* Task brief: The expected output is a copy of every line in the records with the string "export".

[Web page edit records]
============================================================

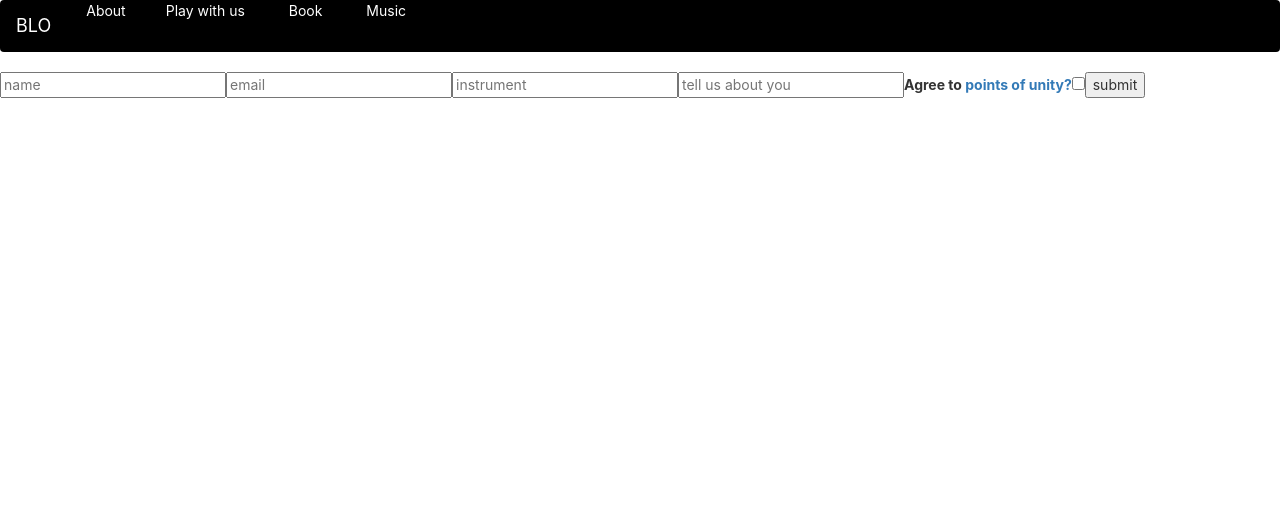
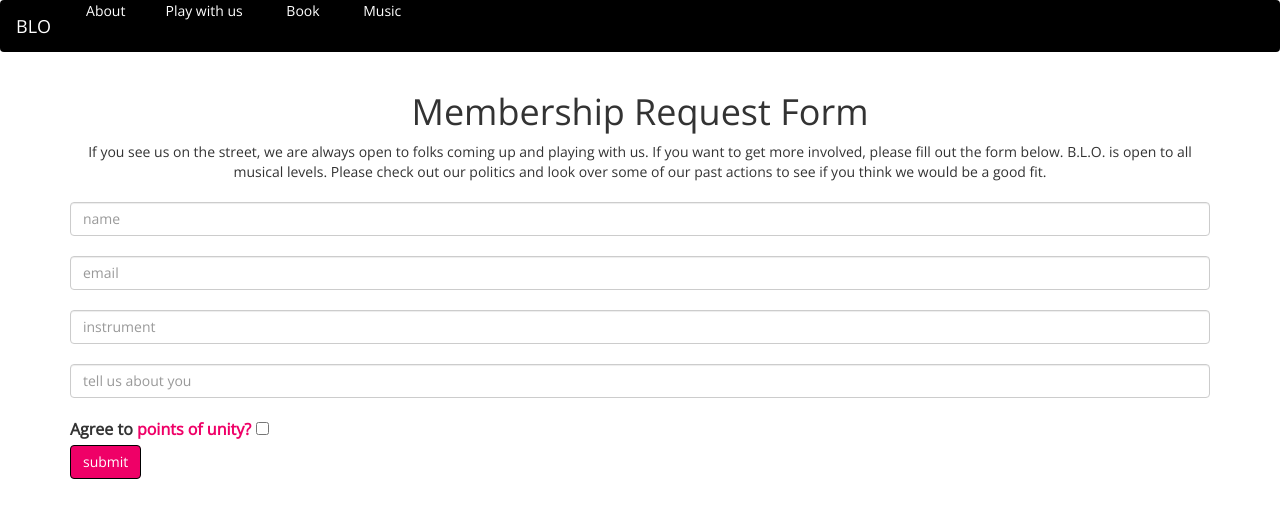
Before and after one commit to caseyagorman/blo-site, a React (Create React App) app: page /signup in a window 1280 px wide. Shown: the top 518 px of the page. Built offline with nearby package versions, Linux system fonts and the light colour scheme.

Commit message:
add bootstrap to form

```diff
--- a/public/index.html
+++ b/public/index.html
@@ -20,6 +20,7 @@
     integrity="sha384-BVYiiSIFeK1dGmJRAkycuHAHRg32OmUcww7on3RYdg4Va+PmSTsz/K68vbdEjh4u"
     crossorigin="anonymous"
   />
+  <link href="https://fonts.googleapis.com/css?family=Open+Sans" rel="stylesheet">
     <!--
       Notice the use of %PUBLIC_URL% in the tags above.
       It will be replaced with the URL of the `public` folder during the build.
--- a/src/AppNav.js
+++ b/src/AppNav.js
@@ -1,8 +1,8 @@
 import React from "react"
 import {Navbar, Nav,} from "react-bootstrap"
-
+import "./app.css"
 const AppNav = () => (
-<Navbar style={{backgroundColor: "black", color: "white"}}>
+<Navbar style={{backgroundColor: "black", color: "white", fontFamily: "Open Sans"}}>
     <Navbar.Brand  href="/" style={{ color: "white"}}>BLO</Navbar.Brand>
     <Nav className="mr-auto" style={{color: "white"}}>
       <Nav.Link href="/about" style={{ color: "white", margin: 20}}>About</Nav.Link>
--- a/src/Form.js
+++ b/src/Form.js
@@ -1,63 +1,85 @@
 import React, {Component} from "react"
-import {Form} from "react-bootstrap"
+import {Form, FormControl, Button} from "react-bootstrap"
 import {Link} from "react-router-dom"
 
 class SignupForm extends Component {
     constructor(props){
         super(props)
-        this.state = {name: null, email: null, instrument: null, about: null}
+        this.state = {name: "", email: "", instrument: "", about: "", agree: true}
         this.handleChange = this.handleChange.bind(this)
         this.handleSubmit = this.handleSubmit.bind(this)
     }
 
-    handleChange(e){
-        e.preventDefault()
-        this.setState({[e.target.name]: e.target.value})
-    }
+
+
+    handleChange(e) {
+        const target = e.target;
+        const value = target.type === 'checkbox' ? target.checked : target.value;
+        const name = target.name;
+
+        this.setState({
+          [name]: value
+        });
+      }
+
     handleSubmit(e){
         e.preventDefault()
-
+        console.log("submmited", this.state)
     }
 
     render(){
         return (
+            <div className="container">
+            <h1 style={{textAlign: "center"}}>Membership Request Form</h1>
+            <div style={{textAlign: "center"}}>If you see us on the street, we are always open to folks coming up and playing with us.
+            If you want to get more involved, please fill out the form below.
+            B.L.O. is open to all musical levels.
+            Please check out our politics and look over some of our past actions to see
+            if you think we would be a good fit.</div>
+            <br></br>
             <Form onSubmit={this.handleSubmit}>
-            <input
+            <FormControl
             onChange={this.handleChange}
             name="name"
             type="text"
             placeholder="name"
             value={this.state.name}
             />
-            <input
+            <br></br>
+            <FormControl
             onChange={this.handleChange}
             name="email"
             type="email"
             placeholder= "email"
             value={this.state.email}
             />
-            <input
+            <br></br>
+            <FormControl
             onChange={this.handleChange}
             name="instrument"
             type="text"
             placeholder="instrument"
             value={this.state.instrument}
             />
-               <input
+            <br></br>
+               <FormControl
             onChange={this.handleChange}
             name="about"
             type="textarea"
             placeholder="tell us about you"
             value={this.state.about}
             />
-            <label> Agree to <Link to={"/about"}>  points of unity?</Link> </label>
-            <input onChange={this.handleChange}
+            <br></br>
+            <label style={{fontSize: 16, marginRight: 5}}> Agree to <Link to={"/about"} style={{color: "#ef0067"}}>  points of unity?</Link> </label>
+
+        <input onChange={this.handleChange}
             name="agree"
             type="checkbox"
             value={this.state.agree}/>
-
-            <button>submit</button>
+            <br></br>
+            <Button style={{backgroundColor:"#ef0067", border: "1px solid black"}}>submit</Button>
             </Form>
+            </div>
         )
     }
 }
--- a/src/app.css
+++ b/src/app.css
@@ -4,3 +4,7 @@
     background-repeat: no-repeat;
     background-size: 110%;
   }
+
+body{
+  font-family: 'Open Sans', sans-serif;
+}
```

============================================================

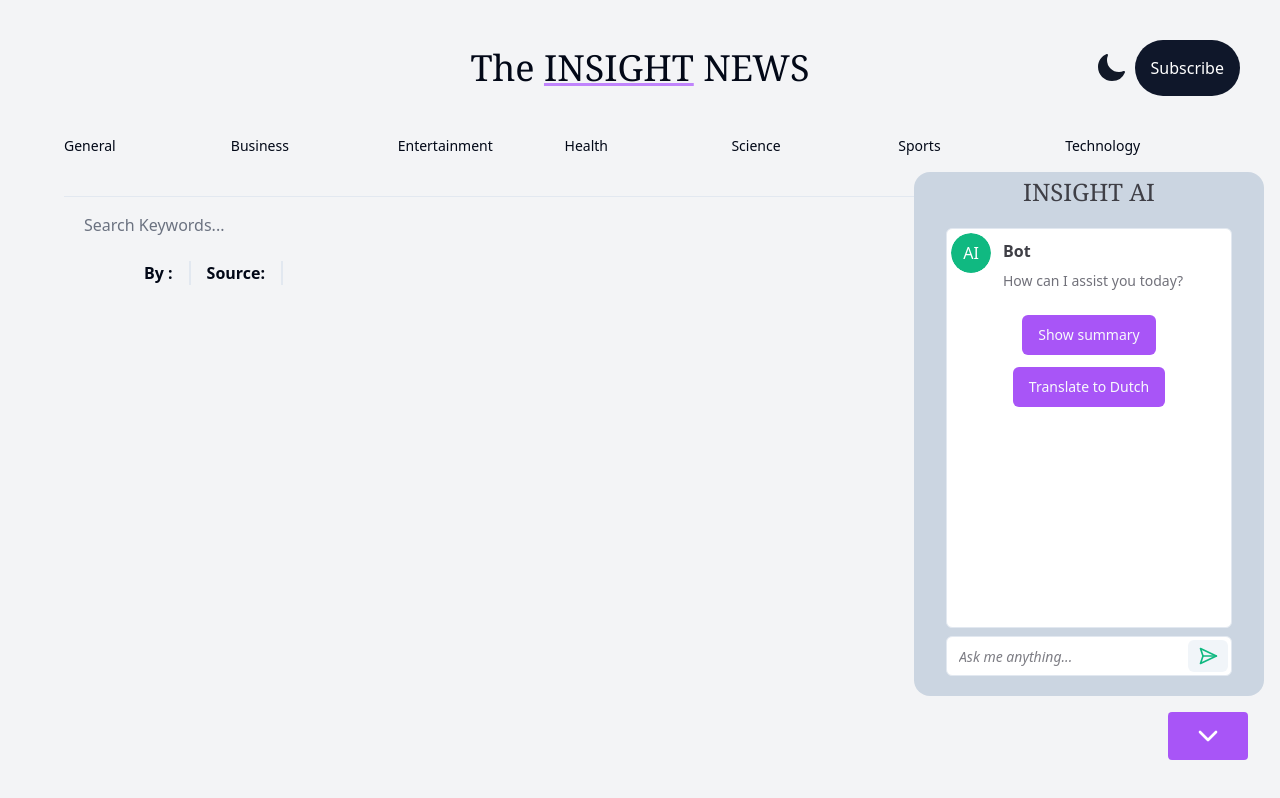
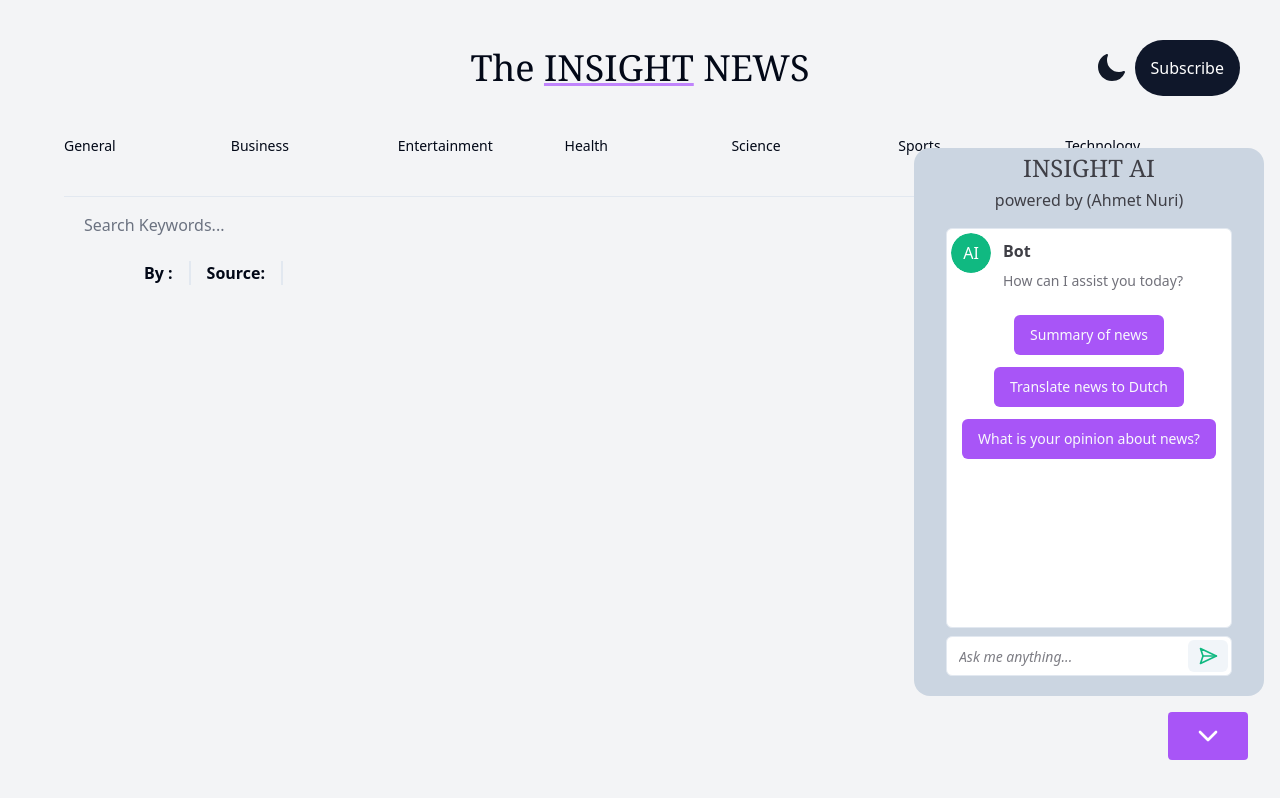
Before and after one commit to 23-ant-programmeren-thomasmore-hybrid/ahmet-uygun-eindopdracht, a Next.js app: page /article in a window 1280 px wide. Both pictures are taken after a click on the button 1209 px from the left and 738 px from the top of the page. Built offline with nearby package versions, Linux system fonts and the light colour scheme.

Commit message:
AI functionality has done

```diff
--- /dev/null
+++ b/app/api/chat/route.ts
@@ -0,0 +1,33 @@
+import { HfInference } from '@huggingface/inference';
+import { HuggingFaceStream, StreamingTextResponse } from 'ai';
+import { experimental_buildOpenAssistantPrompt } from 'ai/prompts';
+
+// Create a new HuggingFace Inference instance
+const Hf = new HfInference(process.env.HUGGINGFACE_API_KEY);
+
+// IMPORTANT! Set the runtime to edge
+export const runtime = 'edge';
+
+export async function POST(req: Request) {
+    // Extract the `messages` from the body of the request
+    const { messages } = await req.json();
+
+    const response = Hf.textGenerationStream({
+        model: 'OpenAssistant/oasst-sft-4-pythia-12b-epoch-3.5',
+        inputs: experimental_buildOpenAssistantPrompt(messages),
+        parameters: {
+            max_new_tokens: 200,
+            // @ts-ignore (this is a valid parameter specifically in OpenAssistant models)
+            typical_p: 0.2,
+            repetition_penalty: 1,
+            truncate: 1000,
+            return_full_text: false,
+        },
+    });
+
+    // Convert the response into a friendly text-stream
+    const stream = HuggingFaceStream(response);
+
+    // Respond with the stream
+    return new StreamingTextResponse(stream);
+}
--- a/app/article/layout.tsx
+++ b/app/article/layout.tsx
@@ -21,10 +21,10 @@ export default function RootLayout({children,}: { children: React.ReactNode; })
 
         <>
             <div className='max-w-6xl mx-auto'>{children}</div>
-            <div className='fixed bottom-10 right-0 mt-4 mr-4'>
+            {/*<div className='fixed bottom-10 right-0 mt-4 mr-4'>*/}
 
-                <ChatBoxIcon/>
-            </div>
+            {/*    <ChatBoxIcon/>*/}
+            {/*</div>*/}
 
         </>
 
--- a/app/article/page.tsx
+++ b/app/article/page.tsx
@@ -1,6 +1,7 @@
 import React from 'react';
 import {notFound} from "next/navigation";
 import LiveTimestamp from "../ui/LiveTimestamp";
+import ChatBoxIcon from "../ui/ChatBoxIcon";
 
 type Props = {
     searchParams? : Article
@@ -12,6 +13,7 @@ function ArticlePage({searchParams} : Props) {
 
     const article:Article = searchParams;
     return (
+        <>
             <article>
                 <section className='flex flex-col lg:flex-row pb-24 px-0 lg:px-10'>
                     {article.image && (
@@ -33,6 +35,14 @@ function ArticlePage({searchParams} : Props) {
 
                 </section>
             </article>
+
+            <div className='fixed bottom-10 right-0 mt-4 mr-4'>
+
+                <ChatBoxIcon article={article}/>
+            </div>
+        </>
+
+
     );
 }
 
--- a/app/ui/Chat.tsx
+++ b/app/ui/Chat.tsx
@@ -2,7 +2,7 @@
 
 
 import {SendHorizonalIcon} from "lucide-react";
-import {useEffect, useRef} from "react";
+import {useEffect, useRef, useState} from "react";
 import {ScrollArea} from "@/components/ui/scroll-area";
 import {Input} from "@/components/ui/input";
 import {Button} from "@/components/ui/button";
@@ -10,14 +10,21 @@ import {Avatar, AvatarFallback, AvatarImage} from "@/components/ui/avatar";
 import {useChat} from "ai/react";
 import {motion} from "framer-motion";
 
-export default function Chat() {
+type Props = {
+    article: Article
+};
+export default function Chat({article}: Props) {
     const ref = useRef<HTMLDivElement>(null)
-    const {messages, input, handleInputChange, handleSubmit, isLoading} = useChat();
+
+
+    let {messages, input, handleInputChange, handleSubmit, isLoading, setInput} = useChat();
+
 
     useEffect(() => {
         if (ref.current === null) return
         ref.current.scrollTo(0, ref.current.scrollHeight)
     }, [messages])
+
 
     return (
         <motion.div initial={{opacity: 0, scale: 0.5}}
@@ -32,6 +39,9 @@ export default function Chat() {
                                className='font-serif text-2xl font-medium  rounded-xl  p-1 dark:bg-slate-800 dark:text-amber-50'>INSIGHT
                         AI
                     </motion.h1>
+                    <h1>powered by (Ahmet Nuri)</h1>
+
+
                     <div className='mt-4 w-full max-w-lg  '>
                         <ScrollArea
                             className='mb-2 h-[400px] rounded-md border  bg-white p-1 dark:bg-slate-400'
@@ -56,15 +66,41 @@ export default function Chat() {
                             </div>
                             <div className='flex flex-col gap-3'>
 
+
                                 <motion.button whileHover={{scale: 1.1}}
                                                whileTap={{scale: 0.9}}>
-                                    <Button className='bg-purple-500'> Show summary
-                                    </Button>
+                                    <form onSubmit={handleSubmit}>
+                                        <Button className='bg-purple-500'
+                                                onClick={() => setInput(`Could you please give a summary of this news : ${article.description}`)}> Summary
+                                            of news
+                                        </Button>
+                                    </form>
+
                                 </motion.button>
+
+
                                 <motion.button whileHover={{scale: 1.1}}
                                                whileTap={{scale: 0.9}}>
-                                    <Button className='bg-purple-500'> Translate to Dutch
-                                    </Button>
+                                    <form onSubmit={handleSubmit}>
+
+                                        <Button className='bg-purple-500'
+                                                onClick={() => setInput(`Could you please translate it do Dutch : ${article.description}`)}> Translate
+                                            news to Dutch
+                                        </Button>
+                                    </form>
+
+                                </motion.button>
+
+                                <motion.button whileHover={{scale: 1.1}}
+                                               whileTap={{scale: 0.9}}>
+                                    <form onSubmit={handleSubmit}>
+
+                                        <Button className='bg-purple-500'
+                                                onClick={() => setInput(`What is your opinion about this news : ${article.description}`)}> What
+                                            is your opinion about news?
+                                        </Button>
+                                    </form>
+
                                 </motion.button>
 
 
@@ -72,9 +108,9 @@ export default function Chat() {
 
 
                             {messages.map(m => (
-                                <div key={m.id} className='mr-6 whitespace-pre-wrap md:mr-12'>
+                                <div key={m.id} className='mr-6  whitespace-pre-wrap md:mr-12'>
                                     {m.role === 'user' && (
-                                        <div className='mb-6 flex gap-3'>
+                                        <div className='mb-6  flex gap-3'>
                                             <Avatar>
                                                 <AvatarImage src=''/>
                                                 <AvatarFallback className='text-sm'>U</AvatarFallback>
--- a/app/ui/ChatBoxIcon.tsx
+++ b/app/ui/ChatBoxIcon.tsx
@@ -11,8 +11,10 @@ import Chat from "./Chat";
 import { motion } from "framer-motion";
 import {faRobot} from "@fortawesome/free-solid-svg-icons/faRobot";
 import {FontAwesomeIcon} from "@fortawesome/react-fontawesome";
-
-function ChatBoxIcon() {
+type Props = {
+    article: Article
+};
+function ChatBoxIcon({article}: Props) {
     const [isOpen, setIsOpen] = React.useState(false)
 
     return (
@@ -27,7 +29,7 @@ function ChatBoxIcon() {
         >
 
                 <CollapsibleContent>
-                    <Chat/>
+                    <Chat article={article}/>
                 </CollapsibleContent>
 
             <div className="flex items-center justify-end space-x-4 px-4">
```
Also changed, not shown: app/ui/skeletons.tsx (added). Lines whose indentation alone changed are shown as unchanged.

============================================================

* Result of this task:
+export const runtime = 'edge';
+export async function POST(req: Request) {
@@ -21,10 +21,10 @@ export default function RootLayout({children,}: { children: React.ReactNode; })
-export default function Chat() {
+export default function Chat({article}: Props) {
@@ -32,6 +39,9 @@ export default function Chat() {
@@ -56,15 +66,41 @@ export default function Chat() {
@@ -72,9 +108,9 @@ export default function Chat() {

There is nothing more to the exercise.